[WHAT YOU SHOULD DO] Please retype all of the entries that follow, leaving the images out.

Change detection outputs

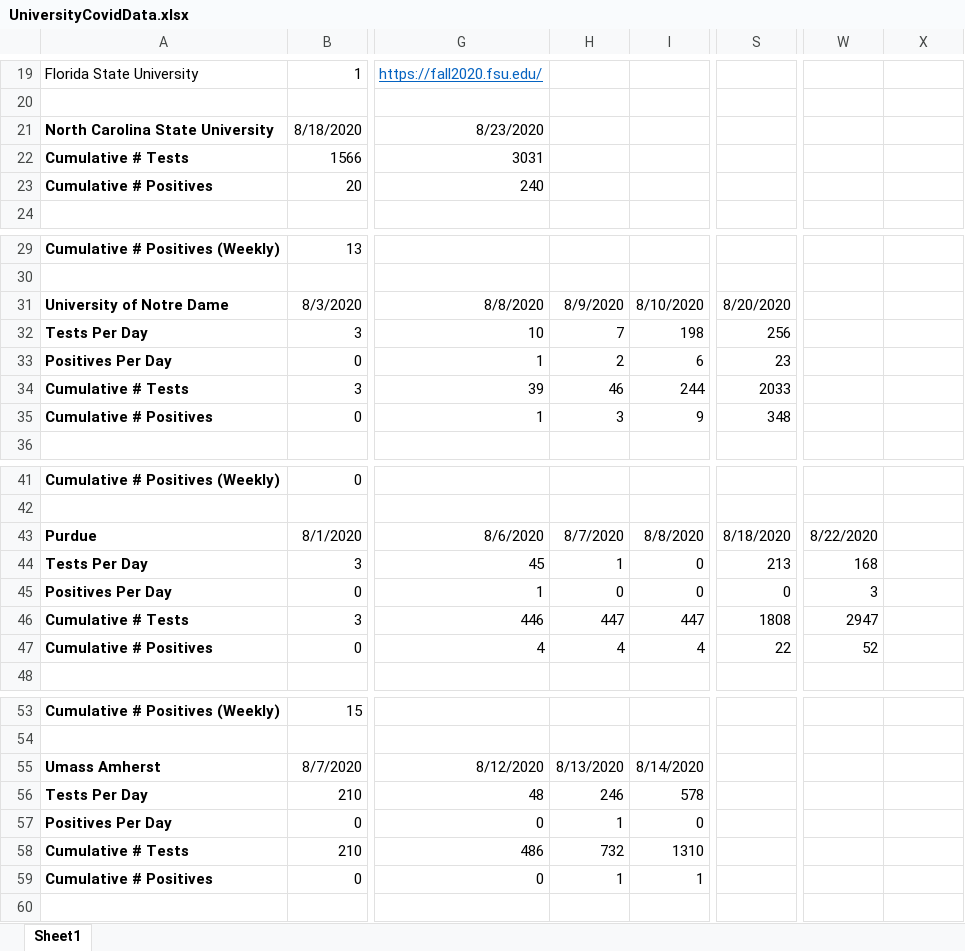
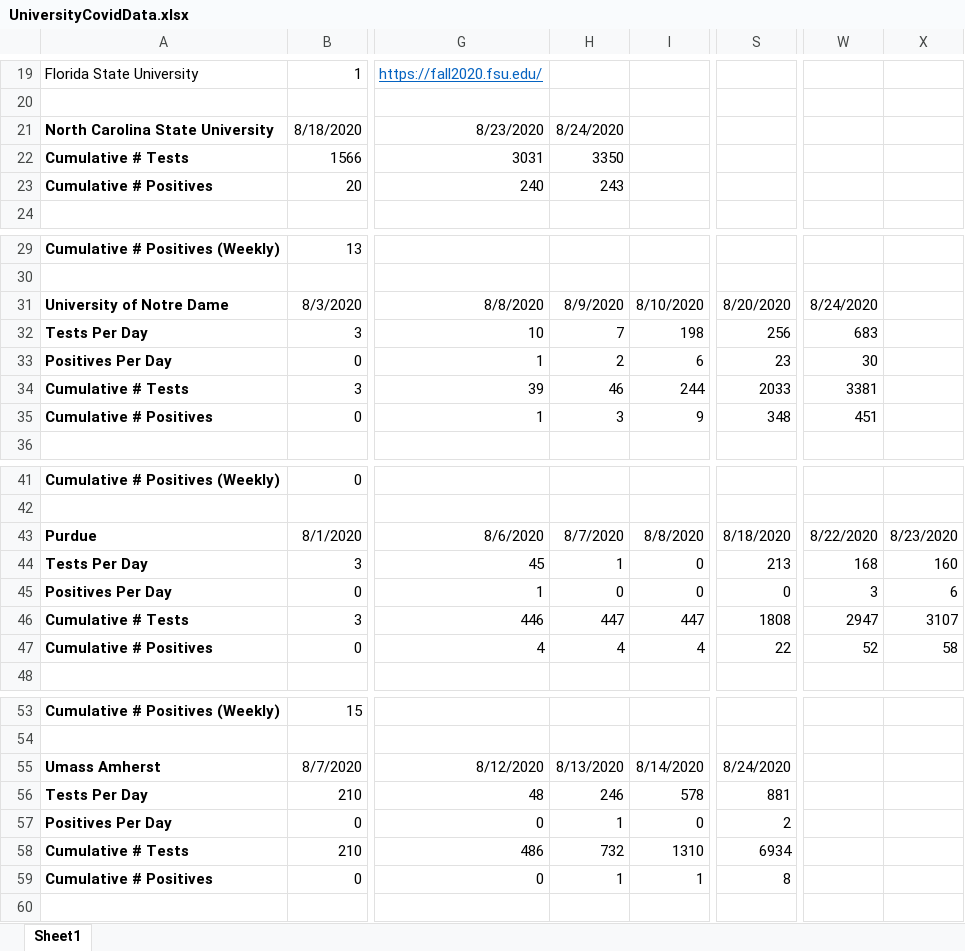
Before and after one commit to agrippa/university-covid19-tracking, an Excel workbook: data/UniversityCovidData.xlsx, sheet Sheet1, drawn as a sheet; only a part is shown, gaps mark what is left out; values as stored, in another font and other column widths than the file's, no borders; the diff names each change by its address in the sheet, - before the commit and + after, or states it on an @@ line.

Commit message:
update data files on 8/25

```diff
--- a/data/UniversityCovidData.xlsx (sheet Sheet1)
+++ b/data/UniversityCovidData.xlsx (sheet Sheet1)
-H21: (empty)
+H21: 8/24/2020
-H22: (empty)
+H22: 3350
-H23: (empty)
+H23: 243
-W31: (empty)
+W31: 8/24/2020
-W32: (empty)
+W32: 683
-W33: (empty)
+W33: 30
-W34: (empty)
+W34: 3381
-W35: (empty)
+W35: 451
-X43: (empty)
+X43: 8/23/2020
-X44: (empty)
+X44: 160
-X45: (empty)
+X45: 6
-X46: (empty)
+X46: 3107
-X47: (empty)
+X47: 58
-S55: (empty)
+S55: 8/24/2020
-S56: (empty)
+S56: 881
-S57: (empty)
+S57: 2
-S58: (empty)
+S58: 6934
-S59: (empty)
+S59: 8
```
Also changed, not shown: 4 other files.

[YOUR SOLUTION]
Before and after one commit to agrippa/university-covid19-tracking, an Excel workbook: data/UniversityCovidData.xlsx, sheet Sheet1, drawn as a sheet; only a part is shown, gaps mark what is left out; values as stored, in another font and other column widths than the file's, no borders; the diff names each change by its address in the sheet, - before the commit and + after, or states it on an @@ line.

Commit message:
update data files on 8/25

```diff
--- a/data/UniversityCovidData.xlsx (sheet Sheet1)
+++ b/data/UniversityCovidData.xlsx (sheet Sheet1)
-H21: (empty)
+H21: 8/24/2020
-H22: (empty)
+H22: 3350
-H23: (empty)
+H23: 243
-W31: (empty)
+W31: 8/24/2020
-W32: (empty)
+W32: 683
-W33: (empty)
+W33: 30
-W34: (empty)
+W34: 3381
-W35: (empty)
+W35: 451
-X43: (empty)
+X43: 8/23/2020
-X44: (empty)
+X44: 160
-X45: (empty)
+X45: 6
-X46: (empty)
+X46: 3107
-X47: (empty)
+X47: 58
-S55: (empty)
+S55: 8/24/2020
-S56: (empty)
+S56: 881
-S57: (empty)
+S57: 2
-S58: (empty)
+S58: 6934
-S59: (empty)
+S59: 8
```
Also changed, not shown: 4 other files.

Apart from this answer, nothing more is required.